## SOURCE DATA

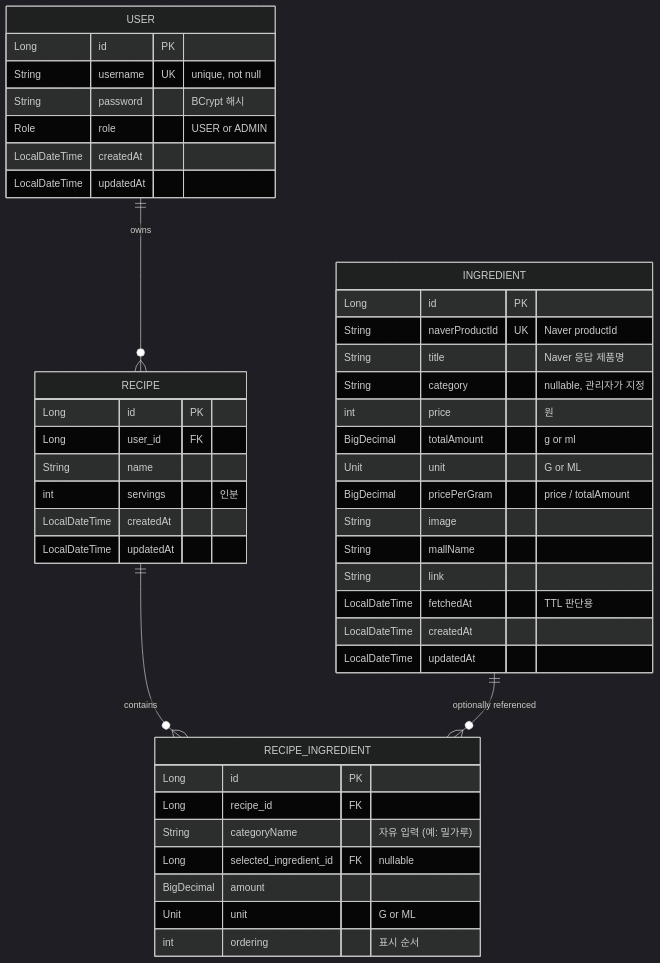
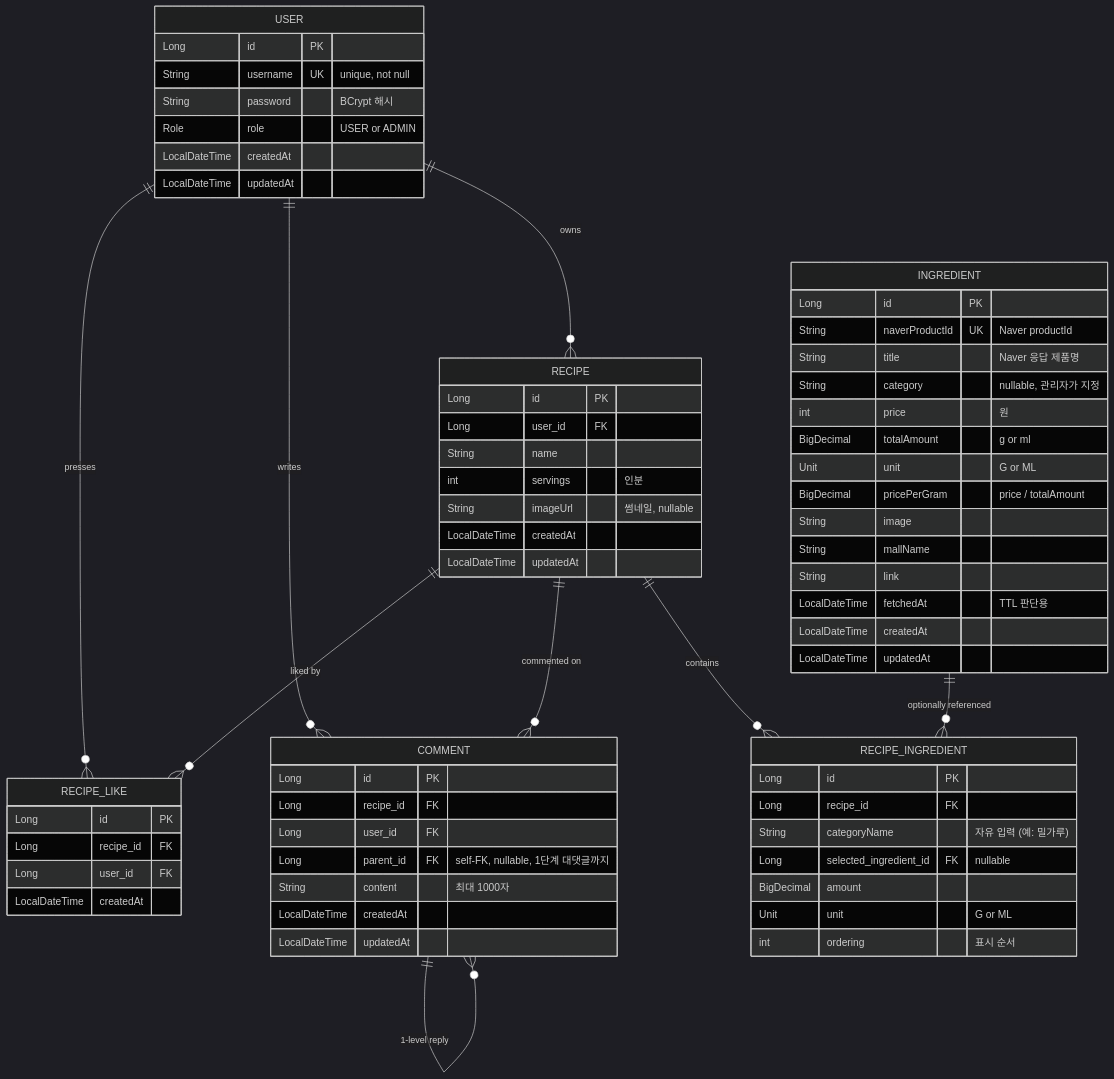
Before and after one commit to Goospel/FoodCostCalculator: the diagram in README.md, drawn with Mermaid (dark theme). The commit also changed other lines of this file, not shown here.

````diff
--- a/README.md
+++ b/README.md
@@ -21,51 +25,74 @@
 ```mermaid
 erDiagram
     USER ||--o{ RECIPE : owns
+    USER ||--o{ RECIPE_LIKE : "presses"
+    USER ||--o{ COMMENT : writes
     RECIPE ||--o{ RECIPE_INGREDIENT : contains
+    RECIPE ||--o{ RECIPE_LIKE : "liked by"
+    RECIPE ||--o{ COMMENT : "commented on"
     INGREDIENT ||--o{ RECIPE_INGREDIENT : "optionally referenced"
+    COMMENT ||--o{ COMMENT : "1-level reply"
 
     USER {
         Long id PK
         String username UK "unique, not null"
         String password "BCrypt 해시"
         Role role "USER or ADMIN"
         LocalDateTime createdAt
         LocalDateTime updatedAt
     }
 
     INGREDIENT {
         Long id PK
         String naverProductId UK "Naver productId"
         String title "Naver 응답 제품명"
         String category "nullable, 관리자가 지정"
         int price "원"
         BigDecimal totalAmount "g or ml"
         Unit unit "G or ML"
         BigDecimal pricePerGram "price / totalAmount"
         String image
         String mallName
         String link
         LocalDateTime fetchedAt "TTL 판단용"
         LocalDateTime createdAt
         LocalDateTime updatedAt
     }
 
     RECIPE {
         Long id PK
         Long user_id FK
         String name
         int servings "인분"
+        String imageUrl "썸네일, nullable"
         LocalDateTime createdAt
         LocalDateTime updatedAt
     }
 
     RECIPE_INGREDIENT {
         Long id PK
         Long recipe_id FK
         String categoryName "자유 입력 (예: 밀가루)"
         Long selected_ingredient_id FK "nullable"
         BigDecimal amount
         Unit unit "G or ML"
         int ordering "표시 순서"
     }
+
+    RECIPE_LIKE {
+        Long id PK
+        Long recipe_id FK
+        Long user_id FK
+        LocalDateTime createdAt
+    }
+
+    COMMENT {
+        Long id PK
+        Long recipe_id FK
+        Long user_id FK
+        Long parent_id FK "self-FK, nullable, 1단계 대댓글까지"
+        String content "최대 1000자"
+        LocalDateTime createdAt
+        LocalDateTime updatedAt
+    }
 ```
````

## INSTRUCTIONS TO FOLLOW
Copy the whole listing above word for word but do not carry over the pictures.

## ANSWER
Before and after one commit to Goospel/FoodCostCalculator: the diagram in README.md, drawn with Mermaid (dark theme). The commit also changed other lines of this file, not shown here.

````diff
--- a/README.md
+++ b/README.md
@@ -21,51 +25,74 @@
 ```mermaid
 erDiagram
     USER ||--o{ RECIPE : owns
+    USER ||--o{ RECIPE_LIKE : "presses"
+    USER ||--o{ COMMENT : writes
     RECIPE ||--o{ RECIPE_INGREDIENT : contains
+    RECIPE ||--o{ RECIPE_LIKE : "liked by"
+    RECIPE ||--o{ COMMENT : "commented on"
     INGREDIENT ||--o{ RECIPE_INGREDIENT : "optionally referenced"
+    COMMENT ||--o{ COMMENT : "1-level reply"
 
     USER {
         Long id PK
         String username UK "unique, not null"
         String password "BCrypt 해시"
         Role role "USER or ADMIN"
         LocalDateTime createdAt
         LocalDateTime updatedAt
     }
 
     INGREDIENT {
         Long id PK
         String naverProductId UK "Naver productId"
         String title "Naver 응답 제품명"
         String category "nullable, 관리자가 지정"
         int price "원"
         BigDecimal totalAmount "g or ml"
         Unit unit "G or ML"
         BigDecimal pricePerGram "price / totalAmount"
         String image
         String mallName
         String link
         LocalDateTime fetchedAt "TTL 판단용"
         LocalDateTime createdAt
         LocalDateTime updatedAt
     }
 
     RECIPE {
         Long id PK
         Long user_id FK
         String name
         int servings "인분"
+        String imageUrl "썸네일, nullable"
         LocalDateTime createdAt
         LocalDateTime updatedAt
     }
 
     RECIPE_INGREDIENT {
         Long id PK
         Long recipe_id FK
         String categoryName "자유 입력 (예: 밀가루)"
         Long selected_ingredient_id FK "nullable"
         BigDecimal amount
         Unit unit "G or ML"
         int ordering "표시 순서"
     }
+
+    RECIPE_LIKE {
+        Long id PK
+        Long recipe_id FK
+        Long user_id FK
+        LocalDateTime createdAt
+    }
+
+    COMMENT {
+        Long id PK
+        Long recipe_id FK
+        Long user_id FK
+        Long parent_id FK "self-FK, nullable, 1단계 대댓글까지"
+        String content "최대 1000자"
+        LocalDateTime createdAt
+        LocalDateTime updatedAt
+    }
 ```
````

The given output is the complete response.